Fanny was raised to question and use her intellect. Her dad was a Civil War veteran and later sheriff at Oysterville, Pacific County, Washington. He believed in education and principle. He had fought to emancipate the slaves, and his daughter believed that women, too, should enjoy all the rights and freedoms of equality under the law.
In the eyes of many men, it was natural and right to exclude women from the vote. In fact it might even be the outright will of God.
|Fanny (center) in a Seattle P-I article from 1915|
Growing up in Oysterville, and later in Seward and Skagway, Fanny saw the awful damage alcohol caused in those communities. Women led the fight to change this. But their political power was crippled by ineligibility to vote. For many women, temperance and suffrage were inseparate as national crusades.
In the tradition of so many other social causes in our nation's history, Fanny and the WCTU went militant at times, going "over the top" to enter saloons and destroy merchandise. Fanny was Alaska state treasurer of the WCTU and hosted both state and national crusaders in her home.
One of her friends and guests was the prominent suffragist and temperance leader, Frances Willard, in whose honor Fanny named my uncle, Willard Pedersen.
Fanny lived to see two huge victories in her lifetime -- the 18th and 19th Amendments to the US Constitution, enacting Prohibition and women's suffrage.
That's not a bad legacy for any social activist, in any era.

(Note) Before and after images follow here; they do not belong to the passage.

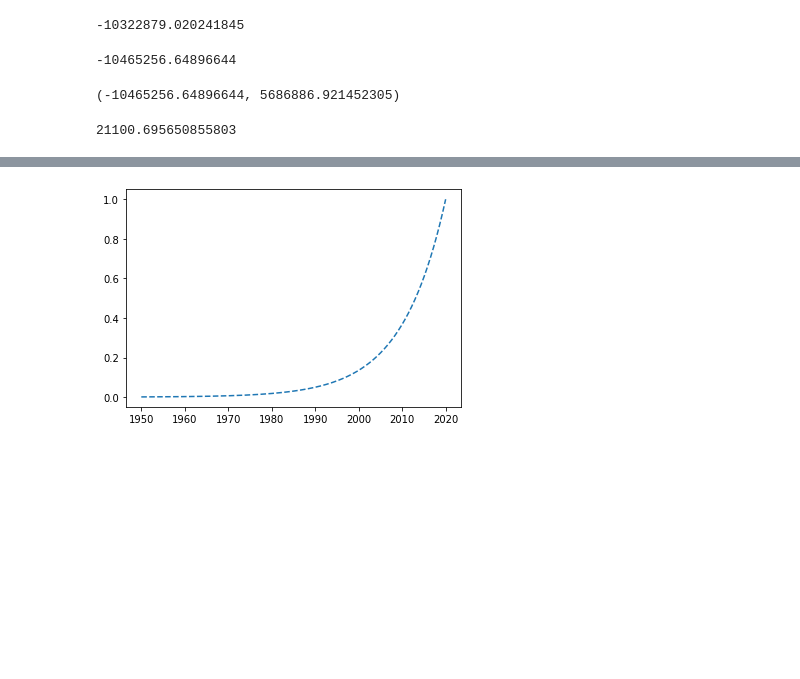
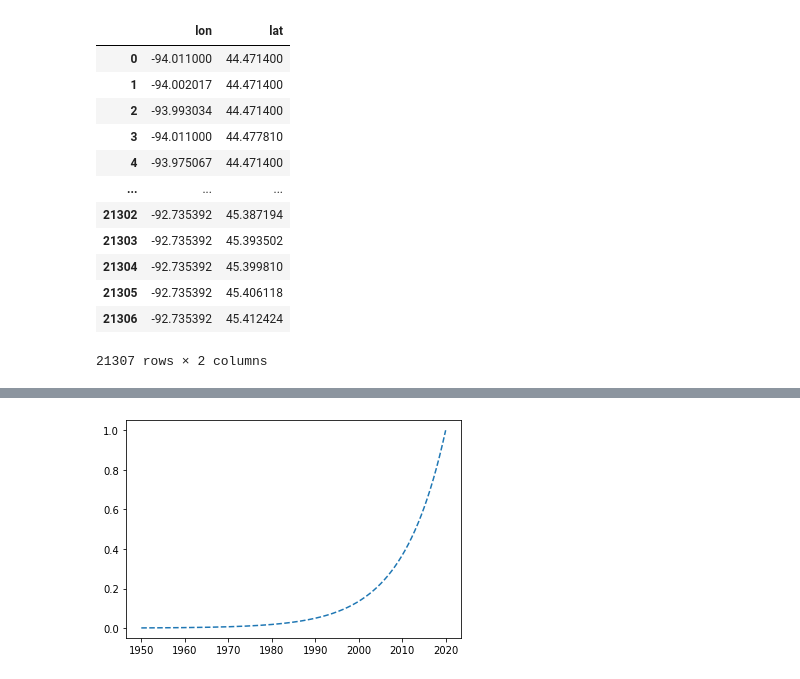
Before and after one commit to bwilliams2/tcmapper, a Jupyter notebook: devel/HouseDensityAnalysis.ipynb, the cells around one changed output, grey strips where cells are left out. Drawn from its saved outputs; the diff is of its cells as text; code cells hidden in the pictures; blank space fills up the shorter version.

```diff
--- a/devel/HouseDensityAnalysis.ipynb
+++ b/devel/HouseDensityAnalysis.ipynb
@@ -52,17 +10,0 @@ with open('metro_grid.csv', 'w') as of:
-# %%
-transformed_sw[0]
-# %% [output]
--10322879.020241845
-# %%
-transformed_ne[0]
-# %% [output]
--10465256.64896644
-# %%
-transformed_nw
-# %% [output]
-(-10465256.64896644, 5686886.921452305)
-# %%
-width = transformed_se[0] - transformed_nw[0]
-height = transformed_nw[1] - transformed_se[1]
-# %% [output]
-21100.695650855803
@@ -69,2 +13,18 @@ height = transformed_nw[1] - transformed_se[1]
+# %%
+metro_grid
+# %% [output]
+|  | lon | lat |
+| 0 | -94.011000 | 44.471400 |
+| 1 | -94.002017 | 44.471400 |
+| 2 | -93.993034 | 44.471400 |
+| 3 | -94.011000 | 44.477810 |
+| 4 | -93.975067 | 44.471400 |
+| ... | ... | ... |
+| 21302 | -92.735392 | 45.387194 |
+| 21303 | -92.735392 | 45.393502 |
+| 21304 | -92.735392 | 45.399810 |
+| 21305 | -92.735392 | 45.406118 |
+| 21306 | -92.735392 | 45.412424 |
+21307 rows × 2 columns
 # %%
 lat, lng = [45.147762, -93.134160]
```
Also changed, not shown: parts of 12 cells of this notebook, 21 other files.
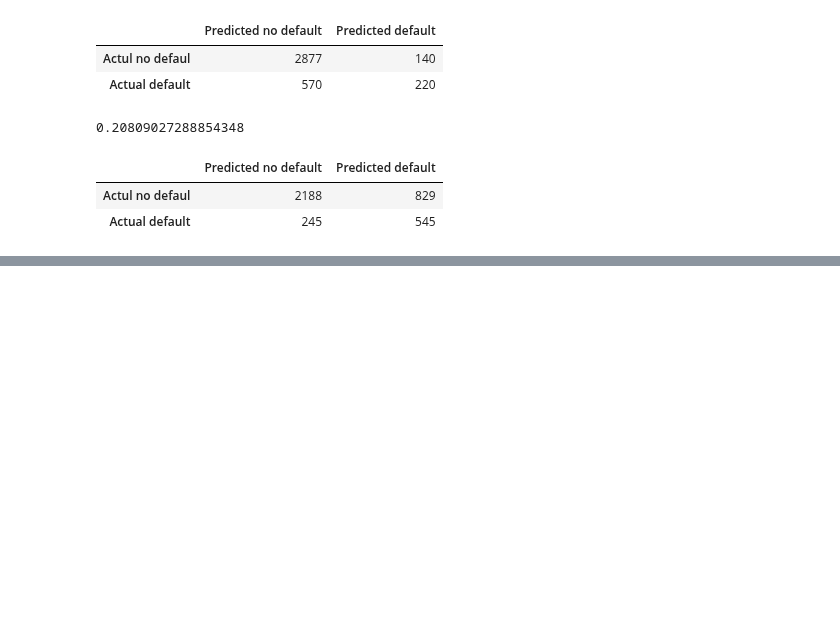
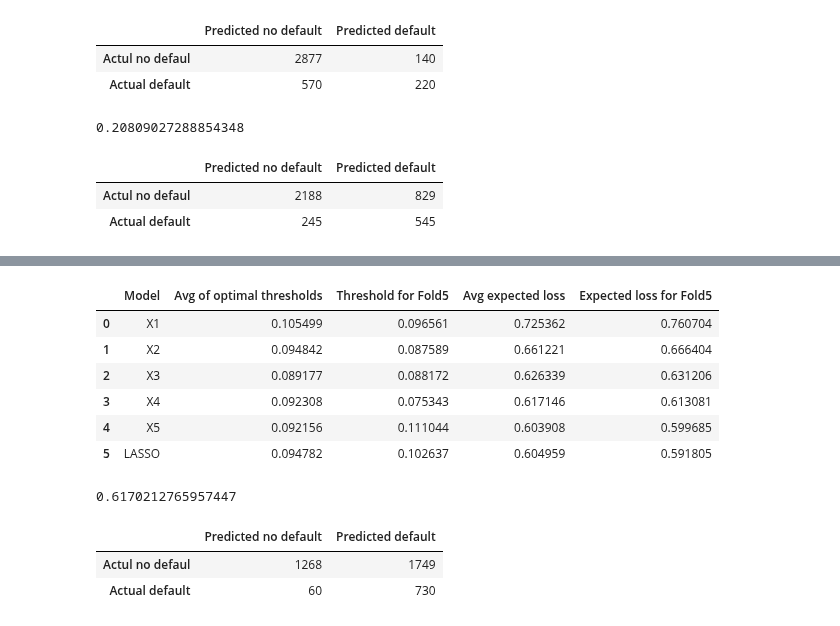
Before and after one commit to gabors-data-analysis/da_case_studies, a Jupyter notebook: ch17-predicting-firm-exit/main_new.ipynb, the cells around one changed output, grey strips where cells are left out. Drawn from its saved outputs; the diff is of its cells as text; code cells hidden in the pictures; blank space fills up the shorter version.

```diff
--- a/ch17-predicting-firm-exit/main_new.ipynb
+++ b/ch17-predicting-firm-exit/main_new.ipynb
@@ -375,3 +387,11 @@ CV_AUC_folds['LASSO'] = tuned_logit_lasso_modelCV_auc.scores_[1].tolist()
+# %%
+cv_fold['pred LASSO'] = logit_lasso_model.predict(normalized_logitvars)
+cv_fold['proba LASSO'] = logit_lasso_model.predict_proba(normalized_logitvars)[:,1]
+CV_AUC = []
+for fold in cv_fold['Fold'].cat.categories:
+    cfold = cv_fold.loc[cv_fold['Fold'] == str(fold)]
+    CV_AUC.append(roc_auc_score(cfold['obs'], cfold['proba LASSO']))
+CV_AUC_folds['LASSO'] = CV_AUC
 # %%
 tuned_logit_lasso_model = LogisticRegression(C=logit_lasso_model.best_params_['C'], solver="liblinear",\
     max_iter=1000, penalty="l1",tol=1e-7).fit(normalized_logitvars, y)
@@ -541,0 +579,45 @@ cm2
+# %%
+# Draw ROC Curve and find optimal threshold with loss function --------------------------
+
+best_tresholds_cv = dict()
+expected_loss_cv = dict()
+logit_cv_threshold = []
+logit_cv_expected_loss = []
+
+
+for model in logit_models:
+    best_tresholds = []
+    expected_loss =[]
+    for fold in cv_fold['Fold'].cat.categories:
+        cfold = cv_fold.loc[cv_fold['Fold'] == str(fold)]
+        false_pos_rate, true_pos_rate, proba = roc_curve(cfold['obs'], cfold['proba '+str(model)])
+        optimal_proba_cutoff = sorted(list(zip(np.abs(true_pos_rate + (1 - prevelance)/(cost * prevelance)*(1-false_pos_rate)),\
+                                       proba)), key=lambda i: i[0], reverse=True)[0][1]
+        best_tresholds.append(optimal_proba_cutoff)
+        treshold_prediction = np.where(cfold['proba '+str(model)] < optimal_proba_cutoff, 0, 1)
+        tn, fp, fn, tp = confusion_matrix(cfold['obs'], treshold_prediction, labels=[0,1]).ravel()
+        curr_exp_loss = (fp*FP + fn*FN)/len(cfold['obs'])
+        expected_loss.append(curr_exp_loss)
+
+    best_tresholds_cv[str(model)] = np.mean(best_tresholds)
+    expected_loss_cv[str(model)] = np.mean(expected_loss)
+
+    # for fold #5
+    logit_cv_threshold.append(optimal_proba_cutoff)
+    logit_cv_expected_loss.append(curr_exp_loss)
+# %%
+logit_summary2 = pd.DataFrame(best_tresholds_cv.items(),columns=['Model', 'Avg of optimal thresholds'])
+logit_summary2['Threshold for Fold5'] = logit_cv_threshold
+logit_summary2['Avg expected loss'] = expected_loss_cv.values()
+logit_summary2['Expected loss for Fold5'] = logit_cv_expected_loss
+#write to latex
+# %%
+logit_summary2
+# %% [output]
+|  | Model | Avg of optimal thresholds | Threshold for Fold5 | Avg expected loss | Expected loss for Fold5 |
+| 0 | X1 | 0.105499 | 0.096561 | 0.725362 | 0.760704 |
+| 1 | X2 | 0.094842 | 0.087589 | 0.661221 | 0.666404 |
+| 2 | X3 | 0.089177 | 0.088172 | 0.626339 | 0.631206 |
+| 3 | X4 | 0.092308 | 0.075343 | 0.617146 | 0.613081 |
+| 4 | X5 | 0.092156 | 0.111044 | 0.603908 | 0.599685 |
+| 5 | LASSO | 0.094782 | 0.102637 | 0.604959 | 0.591805 |
@@ -541,0 +626,22 @@ cm2
+# %%
+# Pick best model based on average expected loss ----------------------------------
+#X4
+best_logit_optimal_treshold = best_tresholds_cv["X4"]
+
+# Get expected loss on holdout
+holdout_treshold = np.where(logit_predicted_probabilities_holdout < best_logit_optimal_treshold, 0, 1)
+tn, fp, fn, tp = confusion_matrix(y_holdout, holdout_treshold, labels=[0,1]).ravel()
+expected_loss_holdout = (fp*FP + fn*FN)/len(y_holdout)
+expected_loss_holdout
+# %% [output]
+0.6170212765957447
+# %%
+cm_object3 = confusion_matrix(y_holdout, holdout_treshold, labels=[0,1])
+cm3 = pd.DataFrame(cm_object3,
+    index=['Actul no defaul', 'Actual default'],
+    columns=['Predicted no default', 'Predicted default'])
+cm3
+# %% [output]
+|  | Predicted no default | Predicted default |
+| Actul no defaul | 1268 | 1749 |
+| Actual default | 60 | 730 |
```
Also changed, not shown: parts of 13 cells of this notebook.
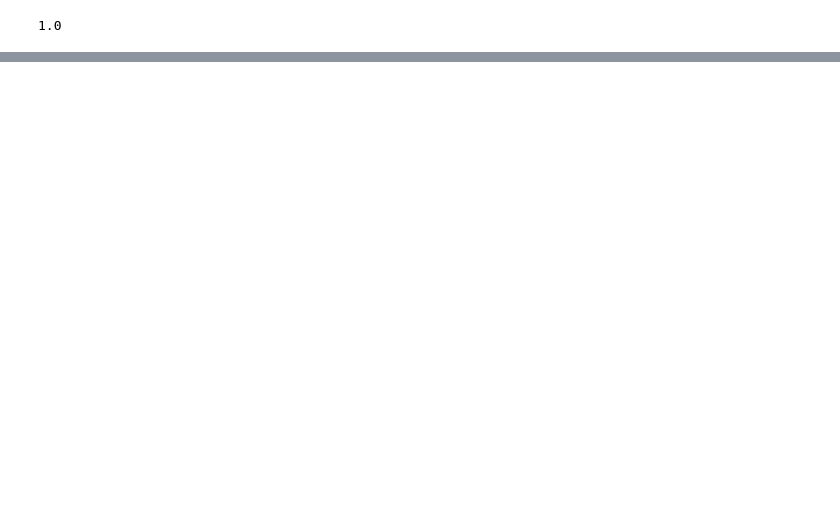
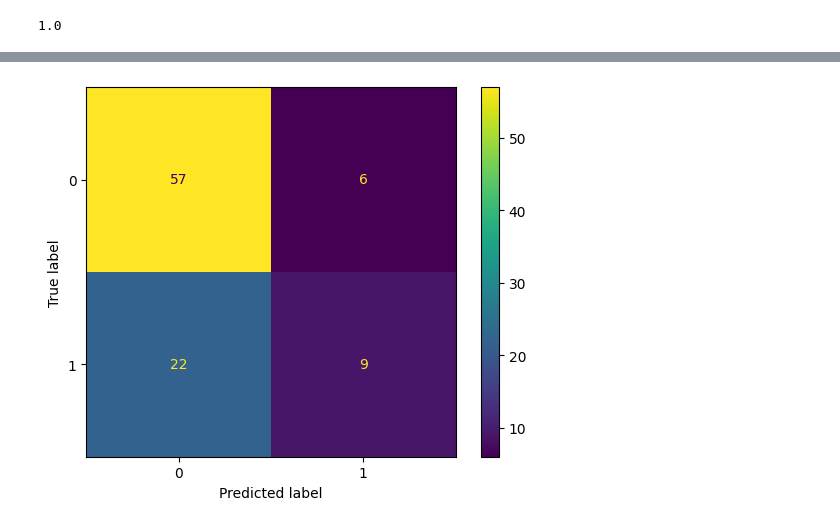
Before and after one commit to Zuzed22/Machine-Learning, a Jupyter notebook: Ejercicios_ML2.ipynb, the cells around one changed output, grey strips where cells are left out. Saved outputs shown, nothing was run; the diff lists cells and outputs as text; code cells hidden in the pictures; blank space fills up the shorter version.

```diff
--- a/Ejercicios_ML2.ipynb
+++ b/Ejercicios_ML2.ipynb
@@ -67,0 +94,5 @@ visualizacion.plot();
+# %%
+prediccion_rf = random_forest.predict(X_val)
+ConfusionMatrixDisplay.from_predictions(y_val, prediccion_rf);
+# %% [output]
+[figure, added]
```
Also changed, not shown: parts of 20 cells of this notebook.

She was just a few months short of her 50th birthday when she died unnecessarily in surgery for a relatively routine procedure.